No naps and a long day yesterday led to a lie in this morning, although I did get up to do my prescription drops at 9.30am. It’s the last day to do them. Dry eye gave me some annoyance this morning, again probably aggravated by the day before. Today is also my last day off work and I am eager for things to be back to 100%, but they’re not yet. My optometrist appointment is tomorrow, so I write up some questions to ask them, which I’ll publish here tomorrow.
My restless eyes weren’t helped by checking my emails this morning and scrolling through social media. I stop looking at screens and read instead, finishing The Road. Breakfast and coffee in the well lit front room seemed to relax my vision nicely. Looking at the book case for my daily test, it’s great to see contrast has improved drastically and even smaller fonts on the spines are easy to read. Focus feels more natural, effortless.
Taking breaks, drinking plenty of water and doing the eye drops are the things that make all the difference. I managed to style my hair (I don’t use any product, so this is just water and a comb) and have a shave. The rest of the evening is very good and I’m a lot less anxious about finding out my progress tomorrow.
Day eight: Optometrist check-up and back to work, Thursday 22 April 2021
I’m due back at work today, but first it’s off to Bristol to get checked up and have some questions answered. I’ve put the Q&A below, but bear in mind the answers are specific to me and nothing in this is supposed to give you advice, just an insight into what recovery might be like. Always consult your optometrist and ask as many questions as you need to!
How is my vision recovering?
I have 20/20 vision! What a relief. However, especially in low light, my vision is still a little blurry for the smallest text as I am still recovering and getting used to my new eyes. With my high prescription, it can sometimes take months to return to full vision. However, based on the improvements from my post-surgery day one appointment to today, the optometrist says I’m likely to recover fully within a month. This is very reassuring.
Can I drive?
Yes, my vision is now much better than driving standard.
My vision is still blurry in low light and contrast is difficult, am I likely to notice improvements?
Yes, improvements should be noticeable every day and I should expect full recovery within a month.
Do I need to continue wearing the eye mask at night?
No, I can now wash my eyes, shower normally and sleep without a mask as the front of the eyes have recovered enough. I also don’t need to do the prescription drops anymore.
Sometimes it takes me a while to focus, is this normal?
Yes, it’s my brain getting used to my eyes. Focus will get more effortless every day.
Do I need to continue to wear sunglasses due to light sensitivity?
No, I can wear sunglasses as normal and do not need to wear them especially.
Is there anything I can do to help expedite my recovery?

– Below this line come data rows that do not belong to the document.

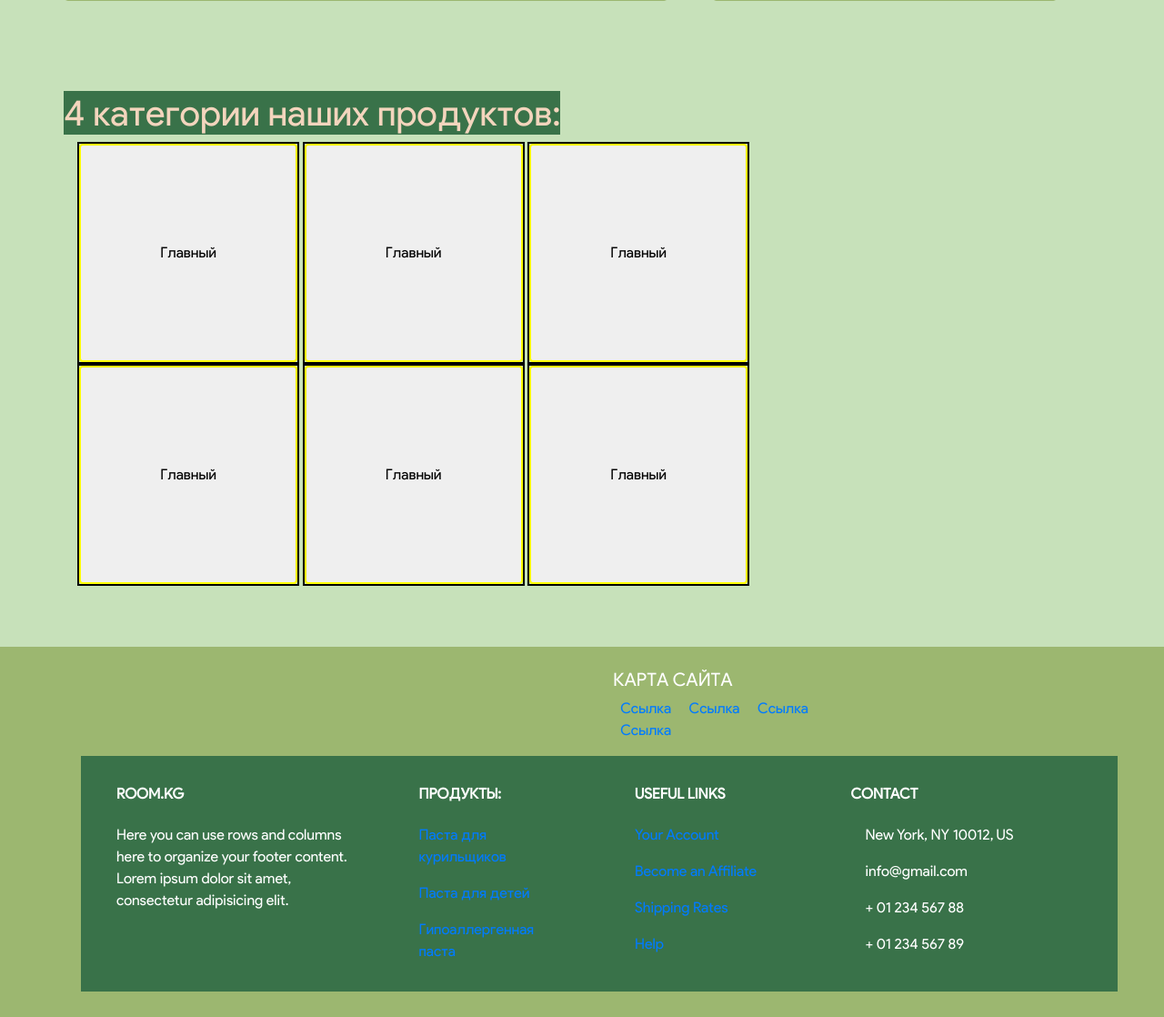
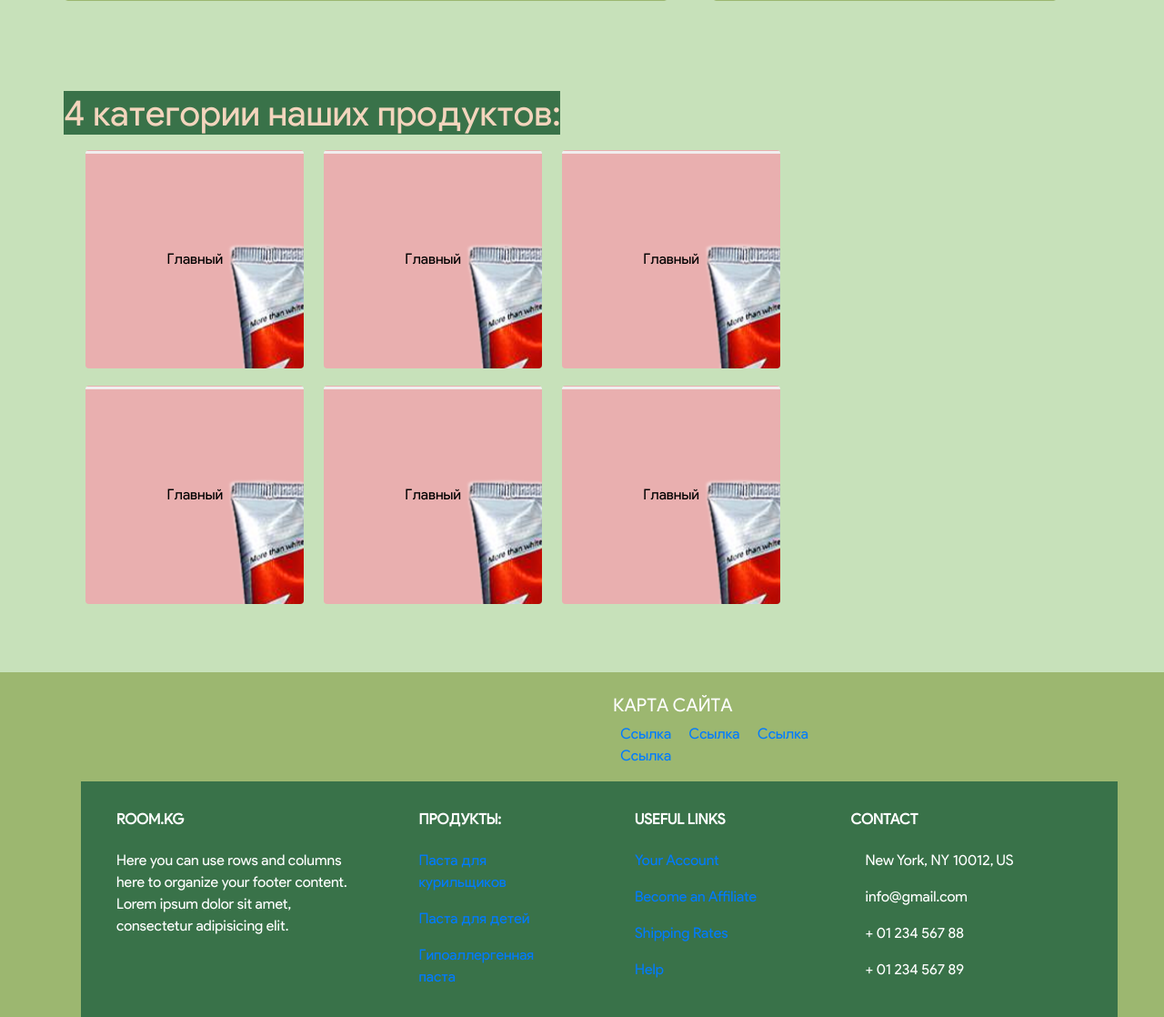
Before and after one commit to skainrusak/toothpaste, a PHP site: page / in a window 1280 px wide. Shown: the part 1168-2286 px from the top of the page at 91% size. Before the commit the page ends 2258 px from the top, so only its background shows below. Run offline with PHP 8.4, Linux system fonts and the light colour scheme; some libraries are stand-ins or nearby versions.

Commit message:
makin' menu

```diff
--- a/index.css
+++ b/index.css
@@ -105,11 +105,17 @@ font-size: 1em;
 .btn {
     width: 15em;
     height: 15em;
-    border: 2px solid yellow;
+    background-image: url(./pics/drawing.png);
+
+}
+
+.btn:hover {
+    border: 3px solid  #397249;
 }
 
 .d-inline-flex {
-    border: 2px solid black;
+    margin: 1%;
+
 }
 
 #smoke {
```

My biggest problem are my eyes are very dry. This is not currently causing me any discomfort, apart from that one morning where I’d overstrained them and they felt aggravated. I should use my eye drops a lot more, and in fact the optometrist gave me some higher strength drops to use four times a day. Dry eye can also cause blurry vision, so if I’m having blurry days I should ensure I’m using the blink eye drops as I need them.
My job requires looking at a screen, is there anything I should be wary of?
Normal advice: take breaks every 20 minutes and look at something in the distance for a while. Use the eye drops to avoid straining and dry eye.
Thinking about laser eye surgery and have a question I don’t answer in this journal? Just post a comment below and I’ll do my best to answer it, if I can. I will update this blog once I have my month check-up and let you know if I’m fully recovered. One thing I will say for sure, even at this stage, Lasik is life changing and I am loving my new vision. Thanks to all the folks at Optical Express and most of all to Niamh, family and friends for looking after me.